TAMPA, Fla. -- New York Yankeeshitters involved in testing a ball that has undergone a factory rubbing have issues with the prototype's color.
"I was asked what I thought, and I thought it was too dark," outfielder Brett Gardner said. "The ball felt the same coming off the bat. I'd just like to see the ball be a little more of a white shade so it's a little easier for the hitters to see."
The objective of the tests, conducted during spring training, is to develop a ball that eliminates the need for the umpires' room attendants to apply Delaware River mud mixed with water on about eight dozen new balls before each game. The goal is to improve the consistency of the baseballs' performance.
The league is taking feedback from players and coaches, which will be incorporated into a later version of the factory-rubbed baseballs. The commissioner's office has not yet considered whether the prototype could be tested in minor league or instructional games.
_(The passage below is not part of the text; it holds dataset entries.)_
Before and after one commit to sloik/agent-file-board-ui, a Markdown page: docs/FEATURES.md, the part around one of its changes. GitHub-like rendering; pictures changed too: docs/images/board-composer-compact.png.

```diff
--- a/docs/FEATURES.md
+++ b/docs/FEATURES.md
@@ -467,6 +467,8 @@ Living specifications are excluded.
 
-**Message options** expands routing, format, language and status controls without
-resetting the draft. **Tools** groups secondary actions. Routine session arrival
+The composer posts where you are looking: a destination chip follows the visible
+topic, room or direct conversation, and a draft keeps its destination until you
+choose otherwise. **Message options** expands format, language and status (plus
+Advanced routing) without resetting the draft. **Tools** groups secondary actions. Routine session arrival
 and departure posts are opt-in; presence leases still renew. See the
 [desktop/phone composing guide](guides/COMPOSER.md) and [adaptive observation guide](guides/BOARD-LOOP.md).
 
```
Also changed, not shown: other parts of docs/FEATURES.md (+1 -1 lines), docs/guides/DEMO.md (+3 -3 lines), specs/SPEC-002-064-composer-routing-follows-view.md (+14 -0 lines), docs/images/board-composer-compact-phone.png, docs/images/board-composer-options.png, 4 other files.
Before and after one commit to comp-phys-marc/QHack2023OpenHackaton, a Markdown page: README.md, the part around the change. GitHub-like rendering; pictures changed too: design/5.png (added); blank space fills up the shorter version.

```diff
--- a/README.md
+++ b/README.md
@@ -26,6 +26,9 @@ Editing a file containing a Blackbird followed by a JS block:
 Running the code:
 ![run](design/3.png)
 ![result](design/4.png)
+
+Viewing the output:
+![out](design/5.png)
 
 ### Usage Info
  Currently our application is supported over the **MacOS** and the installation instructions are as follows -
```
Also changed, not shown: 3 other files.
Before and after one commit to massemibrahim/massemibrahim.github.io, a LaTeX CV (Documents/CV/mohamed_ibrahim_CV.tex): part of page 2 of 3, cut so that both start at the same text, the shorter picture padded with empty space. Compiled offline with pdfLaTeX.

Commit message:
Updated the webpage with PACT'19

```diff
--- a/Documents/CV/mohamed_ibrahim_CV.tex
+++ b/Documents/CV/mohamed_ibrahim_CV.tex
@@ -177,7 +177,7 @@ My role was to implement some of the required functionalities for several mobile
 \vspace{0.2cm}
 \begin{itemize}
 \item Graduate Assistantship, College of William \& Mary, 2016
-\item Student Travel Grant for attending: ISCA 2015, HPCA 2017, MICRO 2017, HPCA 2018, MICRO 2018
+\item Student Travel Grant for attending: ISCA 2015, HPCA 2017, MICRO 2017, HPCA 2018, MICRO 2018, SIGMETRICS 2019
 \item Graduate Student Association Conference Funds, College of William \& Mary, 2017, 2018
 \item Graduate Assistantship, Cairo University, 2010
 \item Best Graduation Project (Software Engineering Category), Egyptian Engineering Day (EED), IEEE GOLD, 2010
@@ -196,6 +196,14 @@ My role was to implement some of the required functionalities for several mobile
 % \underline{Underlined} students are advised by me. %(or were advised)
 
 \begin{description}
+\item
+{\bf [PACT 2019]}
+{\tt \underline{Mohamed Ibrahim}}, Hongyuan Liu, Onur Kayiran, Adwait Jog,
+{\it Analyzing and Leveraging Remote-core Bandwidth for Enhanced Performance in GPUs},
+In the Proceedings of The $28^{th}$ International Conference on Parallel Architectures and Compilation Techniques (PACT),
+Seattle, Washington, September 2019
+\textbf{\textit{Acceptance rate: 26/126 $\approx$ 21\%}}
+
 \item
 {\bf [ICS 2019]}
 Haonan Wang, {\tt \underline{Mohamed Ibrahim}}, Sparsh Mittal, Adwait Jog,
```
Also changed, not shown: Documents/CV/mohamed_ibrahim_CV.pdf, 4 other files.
Gardner, Gary Sanchez, Greg Bird and Miguel Andujar hit the balls during part of a recent pregame batting practice session. The balls have "PROTOTYPE" stamped on the sweet spot.
"A little dark," Sanchez said through a translator. "During BP, I felt like it jumped a little more than the current ball."
The Yankees also were using standard MLB practice balls when the foursome hit.
A 2019 spring training game ball used in a recent Yankees home game that was rubbed by hand was noticeably lighter in color.
Darkness of the balls used in games can vary from ballpark to ballpark.
Bird agreed that the prototype was too dark but said the idea of a uniformed game ball is worth exploring.
Yankees critique prototype pre-rubbed baseballs